A bus journey of about five miles to the north, along the ridge of the crater, took me to the village of Jo, where ruined homes and crumbling buildings are mute testimony to recent eruptions. In was devastated by an upheaval in 1956.
Life on Thera is not easy, and the volcano will erupt again. Man exists here, however tenaciously, on a precari ous lease. I was forced to pose the question, “Why remain?” The answer is the same heard in the villages on the slopes of Mount Etna on Sicily, in the village below Mont Pelée on Martinique and in the earthquake‐shattered villages of Kalkan and Yeronda in Turkey: “It is our home.”
Most of the houses on Thera have been built since the 1956 eruption and are simple, long, barrel‐vaulted struc tures with tiny windows. The strange architecture is no whim but the type that presents maximum resistance to tremors. The houses, all gleaming white, sit amid and atop the gray and black rubble of buildings destroyed by the volcano. Other homes are gouged out of the soft rock of the cliffs and in these the inhabitants live like troglodytes.
The islanders can never forget the tenuous hold they have on their homes. Many keep caged singing birds. Can be that, trapped by the volcano, they wish other creatures to share their fate?
Far below, in the middle of the lagoon, they see the tiny islands of Palea Ka meni and Nea Kameni, which are the present dome of the volcano and look like a gigantic black squid spreading its tendrils far into the depths.
Just before sunset I made my way down to the port and took a boat to those islands. In about 30 minutes landed in a sheltered cove. From there, a dusty path wound through a pumice strewn valley to the summit of the bubbling crater. From time to time, puffs of vapor burst through the burn ing sulphurous crust.
Suddenly, as I realized that I was in the middle of the gigantic hole blown in the earth’s surface 3,500 years ago, the calm, deep‐blue circle of water around me lost some of its reassuring quality.
Back on Thera, I made one other ex cursion: to ancient Thera, whose ruins are on the opposite side of the island from the present town. The ruins, by Atlantis standards, are quite young, go ing back only as far as 900 B.C. To reach them, I took a bus to Pyrgos and walked for three hours by way of the Monastery of Prophet Elias.

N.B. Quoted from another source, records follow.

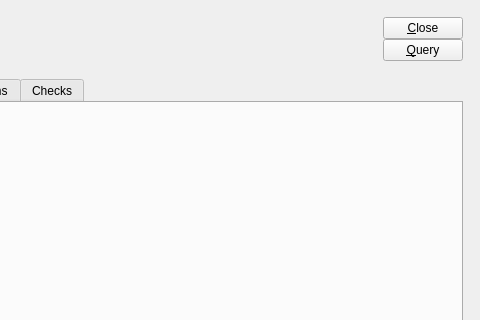
Above: guiclient/apWorkBench.ui from knowhow/xtuple before the change; both pictures show x 320 to 800 and y 0 to 320 of the 800 by 600 pixel window. Below: the same form after it.
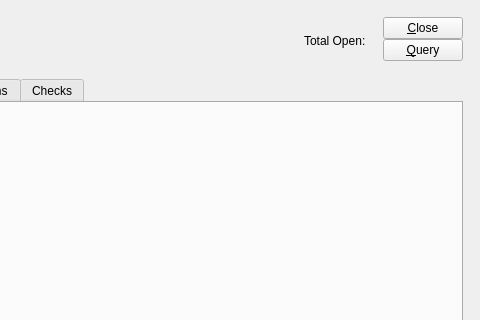
That is the form after the change. Custom widgets are drawn as their Qt base class.

The edit to the form file:
```diff
--- a/guiclient/apWorkBench.ui
+++ b/guiclient/apWorkBench.ui
@@ -49,6 +49,16 @@
            </property>
           </spacer>
          </item>
+         <item>
+          <widget class="XLabel" name="_totalOpenitemsLit" >
+           <property name="text" >
+            <string>Total Open:</string>
+           </property>
+          </widget>
+         </item>
+         <item>
+          <widget class="CurrDisplay" name="_apopenTotal" />
+         </item>
         </layout>
        </item>
        <item>
```
Left out of the diff: 2 changed lines with no effect on the pictures.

I was disappointed that the warm welcome customary at Greek monas teries was not forthcoming at Prophet Elias. Still, the day was brilliant and lingered awhile. Dimly in the distance could discern an amorphous shape: the island of Crete about 75 miles to the south. Crete—the Great Island—where archeologists have uncovered so many remains of the brilliant, luxurious Mino an civilization, which, about 1500 B.C., was wiped out overnight.

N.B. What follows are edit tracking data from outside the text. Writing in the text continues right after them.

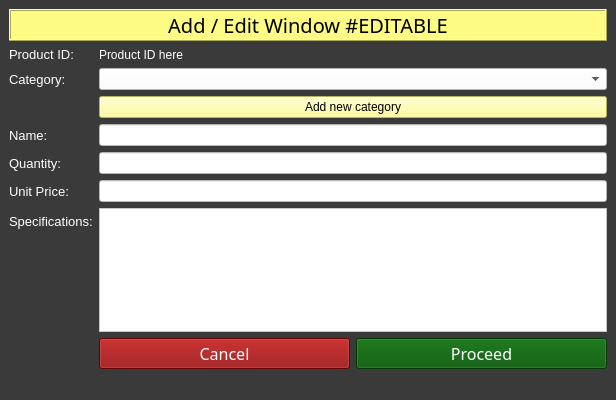
Before: the Qt Designer form add_edit.ui in Aenan05/MAXPC, drawn with Qt 5.
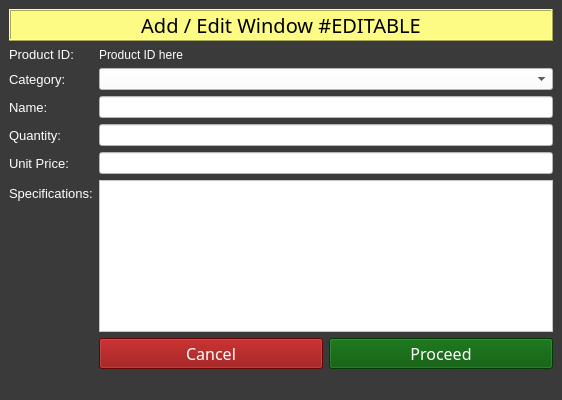
After: the same form once the commit is applied.

```diff
--- a/add_edit.ui
+++ b/add_edit.ui
@@ -6,7 +6,7 @@
    <rect>
     <x>0</x>
     <y>0</y>
-    <width>616</width>
+    <width>562</width>
     <height>400</height>
    </rect>
   </property>
@@ -46,6 +46,16 @@
           </property>
          </widget>
         </item>
+        <item row="0" column="1">
+         <widget class="QLabel" name="txtProID">
+          <property name="styleSheet">
+           <string notr="true">color: rgb(255, 255, 255);</string>
+          </property>
+          <property name="text">
+           <string>Product ID here</string>
+          </property>
+         </widget>
+        </item>
         <item row="1" column="0">
          <widget class="QLabel" name="label">
           <property name="font">
@@ -61,7 +71,15 @@
           </property>
          </widget>
         </item>
-        <item row="3" column="0">
+        <item row="1" column="1">
+         <widget class="QComboBox" name="comboBox">
+          <property name="styleSheet">
+           <string notr="true">background-color: rgb(255, 255, 255);
+color: rgb(0, 0, 0);</string>
+          </property>
+         </widget>
+        </item>
+        <item row="2" column="0">
          <widget class="QLabel" name="label_3">
           <property name="font">
            <font>
@@ -76,14 +94,14 @@
           </property>
          </widget>
         </item>
-        <item row="3" column="1">
+        <item row="2" column="1">
          <widget class="QLineEdit" name="txtName">
           <property name="styleSheet">
            <string notr="true">background-color: rgb(255, 255, 255);</string>
           </property>
          </widget>
         </item>
-        <item row="4" column="0">
+        <item row="3" column="0">
          <widget class="QLabel" name="label_4">
           <property name="font">
            <font>
@@ -98,15 +116,22 @@
           </property>
          </widget>
         </item>
-        <item row="4" column="1">
+        <item row="3" column="1">
          <widget class="QLineEdit" name="txtQty">
           <property name="styleSheet">
            <string notr="true">background-color: rgb(255, 255, 255);</string>
           </property>
          </widget>
         </item>
+        <item row="4" column="1">
+         <widget class="QLineEdit" name="txtUP">
+          <property name="styleSheet">
+           <string notr="true">background-color: rgb(255, 255, 255);</string>
+          </property>
+         </widget>
+        </item>
         <item row="6" column="0">
-         <widget class="QLabel" name="label_5">
+         <widget class="QLabel" name="label_7">
           <property name="font">
            <font>
             <pointsize>10</pointsize>
@@ -116,18 +141,18 @@
            <string notr="true">color: rgb(255, 255, 255);</string>
           </property>
           <property name="text">
-           <string>Unit Price:</string>
+           <string>Specifications:</string>
           </property>
          </widget>
         </item>
         <item row="6" column="1">
-         <widget class="QLineEdit" name="txtUP">
+         <widget class="QPlainTextEdit" name="txtSpecs">
           <property name="styleSheet">
            <string notr="true">background-color: rgb(255, 255, 255);</string>
           </property>
          </widget>
         </item>
-        <item row="8" column="1">
+        <item row="7" column="1">
          <layout class="QHBoxLayout" name="horizontalLayout_6">
           <item>
            <widget class="QPushButton" name="btnCancel2">
@@ -165,15 +190,8 @@
           </item>
          </layout>
         </item>
-        <item row="7" column="1">
-         <widget class="QPlainTextEdit" name="txtSpecs">
-          <property name="styleSheet">
-           <string notr="true">background-color: rgb(255, 255, 255);</string>
-          </property>
-         </widget>
-        </item>
-        <item row="7" column="0">
-         <widget class="QLabel" name="label_7">
+        <item row="4" column="0">
+         <widget class="QLabel" name="label_5">
           <property name="font">
            <font>
             <pointsize>10</pointsize>
@@ -183,36 +201,7 @@
            <string notr="true">color: rgb(255, 255, 255);</string>
           </property>
           <property name="text">
-           <string>Specifications:</string>
-          </property>
-         </widget>
-        </item>
-        <item row="0" column="1">
-         <widget class="QLabel" name="txtProID">
-          <property name="styleSheet">
-           <string notr="true">color: rgb(255, 255, 255);</string>
-          </property>
-          <property name="text">
-           <string>Product ID here</string>
-          </property>
-         </widget>
-        </item>
-        <item row="1" column="1">
-         <widget class="QComboBox" name="comboBox">
-          <property name="styleSheet">
-           <string notr="true">background-color: rgb(255, 255, 255);
-color: rgb(0, 0, 0);</string>
-          </property>
-         </widget>
-        </item>
-        <item row="2" column="1">
-         <widget class="QPushButton" name="pushButton">
-          <property name="styleSheet">
-           <string notr="true">color: rgb(0, 0, 0);
-background-color: rgb(253, 251, 132);</string>
-          </property>
-          <property name="text">
-           <string>Add new category</string>
+           <string>Unit Price:</string>
           </property>
          </widget>
         </item>
```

Those who believe that Thera was the center of Atlantis suggest that when the sea rushed in to fill the volcanic crater, the water violently recoiled, causing tidal waves that spread through out the eastern Mediterranean and en gulfed the cities of the Minoan Empire on Crete.
Thoughtfully, I proceeded on my tir ing trek to ancient Thera. Although the ruins there have nothing to do with the quest for Atlantis, I enjoyed seeing the temples, the theaters and the gymna sium, on the stones of which were many graffiti scratched by boys who danced at the festival of Apollo.
Later, over a bottle of fine Santorin wine, one of the best in Greece, I pon dered once again the possibility that Minos can be equated with Atlantis. It seemed inconceivable that organized agriculture, writing and the use of metals—which were not known until the third millenium B.C.—could have existed 3,000 to 7,000 years before their time, the date given by Plato. One valid anomaly might be permitted, but for Atlantis to have all three of these arts in 9600 B.C. takes some believing.
The Minoan civilization had all these things. So, were not the Minoan and Atlantean civilizations one and the same? Are not Thera and Crete Plato’s Ancient Metropolis and Royal City of the Lost Continent of Atlantis? I should like to think they are.